Dhruva Space was launched to establish India as a global satellite hub
In June this year, spacetech startupsuccessfully tested and space qualified its Satellite Orbital Deployer (DSOD 1U), which was on Indian Space Research Organisation’s (ISRO’s) PSLV C53.
While this marked the beginning of India’s private sector involvement in space launches, it also cleared the way for Dhruva Space for the launch of its satellite missions--Thybolt-1 and Thybolt-2–as a part of the upcoming PSLV C54 mission.
Founded in 2012 by Sanjay Nekkanti, Chaitanya Dora Surapureddy, Abhay Egoor, and Krishna Teja Penamakuru, Dhruva Space is engaged in the development of small satellites in the commercial, governmental, and academic markets. It provides full-stack space-engineering solutions across launch, space, and ground segments.
Based out of Hyderabad, India, and Graz, Austria, the startup has raised Rs 26.5 crore to date from IAN Fund and Blue Ashva Capital. Other investors include Mumbai Angels (MA) Network; Ravi Kanth Reddy, Managing Director, Hotcrete; and other angel investors.
How it started?
Sanjay built his first satellite during SRM University’s SRMSAT project in 2011. Following this, he pursued a dual-degree Master’s programme in Space Engineering in Sweden and France. Upon his return to India, Sanjay was determined to establish India as a satellite making capital of the world.

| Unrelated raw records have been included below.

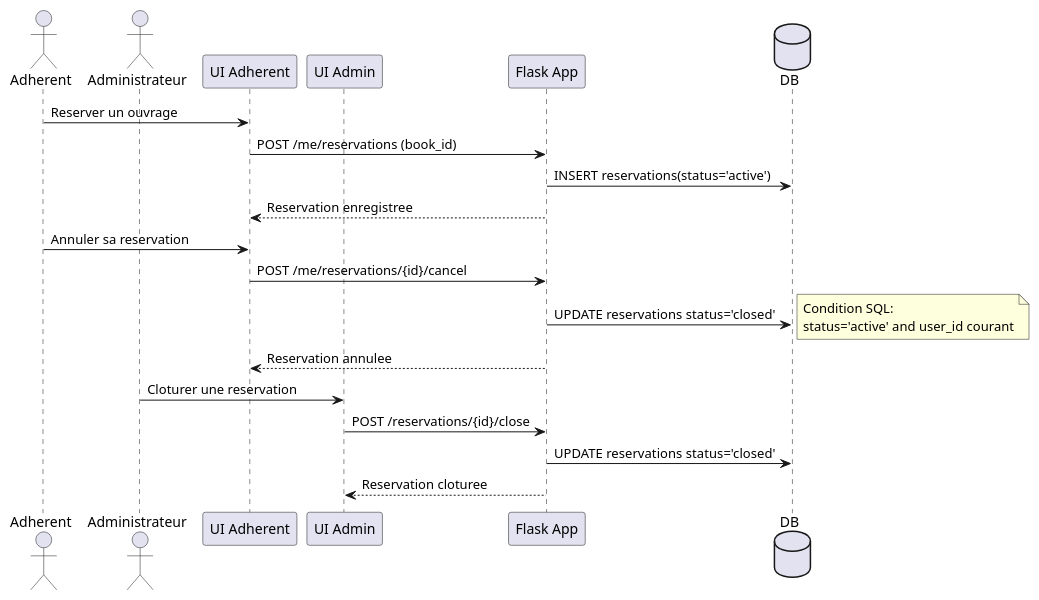
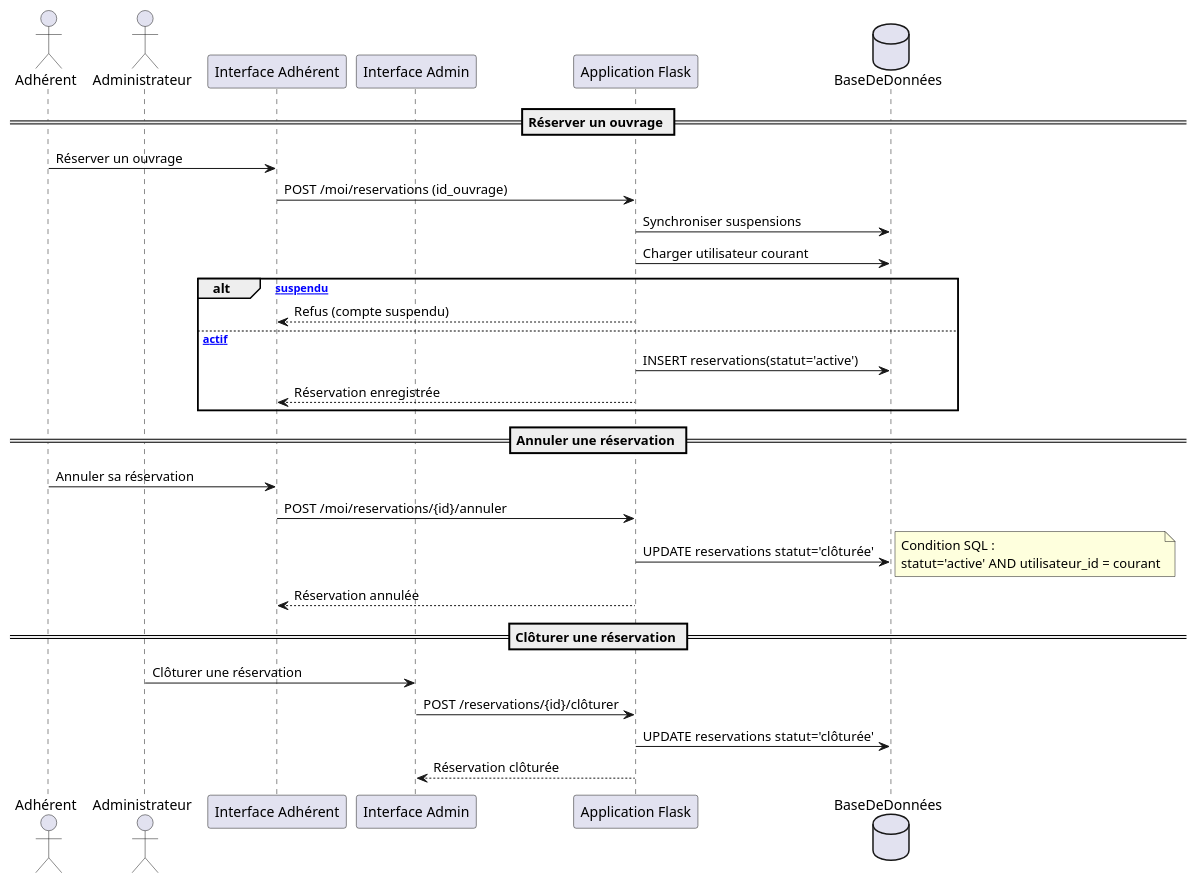
The diagram in diagrams/sequence_reservation.puml (JunRoot29/Gestion-d-une-Bibliotheque), drawn with PlantUML before and after one commit. The commit also changed 14 other files, not shown here.

```diff
--- a/diagrams/sequence_reservation.puml
+++ b/diagrams/sequence_reservation.puml
@@ -1,27 +1,37 @@
 @startuml
-actor Adherent
+actor Adhérent
 actor Administrateur
-participant "UI Adherent" as UUI
-participant "UI Admin" as AUI
-participant "Flask App" as APP
-database DB
+participant "Interface Adhérent" as UUI
+participant "Interface Admin" as AUI
+participant "Application Flask" as APP
+database BaseDeDonnées as DB
 
-Adherent -> UUI : Reserver un ouvrage
-UUI -> APP : POST /me/reservations (book_id)
-APP -> DB : INSERT reservations(status='active')
-APP --> UUI : Reservation enregistree
+== Réserver un ouvrage ==
+Adhérent -> UUI : Réserver un ouvrage
+UUI -> APP : POST /moi/reservations (id_ouvrage)
+APP -> DB : Synchroniser suspensions
+APP -> DB : Charger utilisateur courant
 
-Adherent -> UUI : Annuler sa reservation
-UUI -> APP : POST /me/reservations/{id}/cancel
-APP -> DB : UPDATE reservations status='closed'
+alt [Usager suspendu]
+  APP --> UUI : Refus (compte suspendu)
+else [Usager actif]
+  APP -> DB : INSERT reservations(statut='active')
+  APP --> UUI : Réservation enregistrée
+end
+
+== Annuler une réservation ==
+Adhérent -> UUI : Annuler sa réservation
+UUI -> APP : POST /moi/reservations/{id}/annuler
+APP -> DB : UPDATE reservations statut='clôturée'
 note right
-Condition SQL:
-status='active' and user_id courant
+Condition SQL :
+statut='active' AND utilisateur_id = courant
 end note
-APP --> UUI : Reservation annulee
+APP --> UUI : Réservation annulée
 
-Administrateur -> AUI : Cloturer une reservation
-AUI -> APP : POST /reservations/{id}/close
-APP -> DB : UPDATE reservations status='closed'
-APP --> AUI : Reservation cloturee
+== Clôturer une réservation ==
+Administrateur -> AUI : Clôturer une réservation
+AUI -> APP : POST /reservations/{id}/clôturer
+APP -> DB : UPDATE reservations statut='clôturée'
+APP --> AUI : Réservation clôturée
 @enduml
```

With this in mind, he founded Dhruva Space Private Limited in 2012. In 2015, Sanjay reconnected with his college friends Abhay, Chaitanya, and Krishna when he consulted for Thybolt, an electronic design lab based in Hyderabad.
Realising their common interest in building a business in the spacetech sector, the four friends decided to merge Thybolt into Dhruva Space to create the first India-made satellite.
Representational Image [ Image Credit: Shutterstock]
Building a business in this space was not an easy feat for the company in the initial days. India had very few private players in the spacetech sector, and the market was segmented only into academia, which is academic institutions building small satellites in association with ISRO.
“When Dhruva Space started up in 2012, the market was not very receptive to spacetech entrepreneurs trying to build a full solution, and therefore there was limited access to capital.
At the time, the private space sector was considered a ‘high-risk domain’, and the consensus was such that there was no guarantee of a reward,” says Sanjay.
But this did not deter the company from entering the spacetech sector.
“Access to capital was very difficult in 2012, but as the dialogue around satellite and space technologies evolved over the years, Dhruva Space has raised Rs 26.5 crore to date, and we are supported by institutional and angel funds,” adds Sanjay.
Dhruva Space has been partnering with reputed institutes such as IIT Hyderabad and SNIST to empower faculty and academia in teaching Space Engineering in line with the Government of India's vision to launch 75 student-made satellites in phases from August 15, 2022, to 2023.
The startup is also working with the Space Programme of India to supply components for space activities, giving access to the network of India's Space industry.
In March 2022, the startup signed a commercial launch services agreement with NewSpace India Limited to enable space activities.
In June this year, Dhruva Space signed an MoU with Indian National Space Promotion and Authorization Center (IN-SPACe) for the enablement of space activities, namely the testing and launch of satellites and satellite components.
“Over the next two quarters, our primary focus is to undertake technology demonstrations for as many of our subsystems and satellites as possible,” says Abhay.
“Apart from that, we shall also be enabling our customers to launch their satellites on our deployer. This is in addition to expanding our global customer base for our flagship products such as the space-grade solar panels and satellite platforms,” he adds.
Dhruva Space’s vision is to provide faster, reliable, and affordable offerings across the space, launch, and ground segments as India’s first private spacetech startup.
Beyond this, the company aims to hold true to its ‘Make-in-India for the world’ values.
“There is a thriving vendor network supplying integral parts, but there is no company building products and IP using it. We are looking to contribute to this ecosystem by building indigenous products and to create infrastructure and/or facilities where we see gaps,” says Krishna, Chief Operating Officer, Dhruva Space.
(The story was updated to fix a typo in the headline)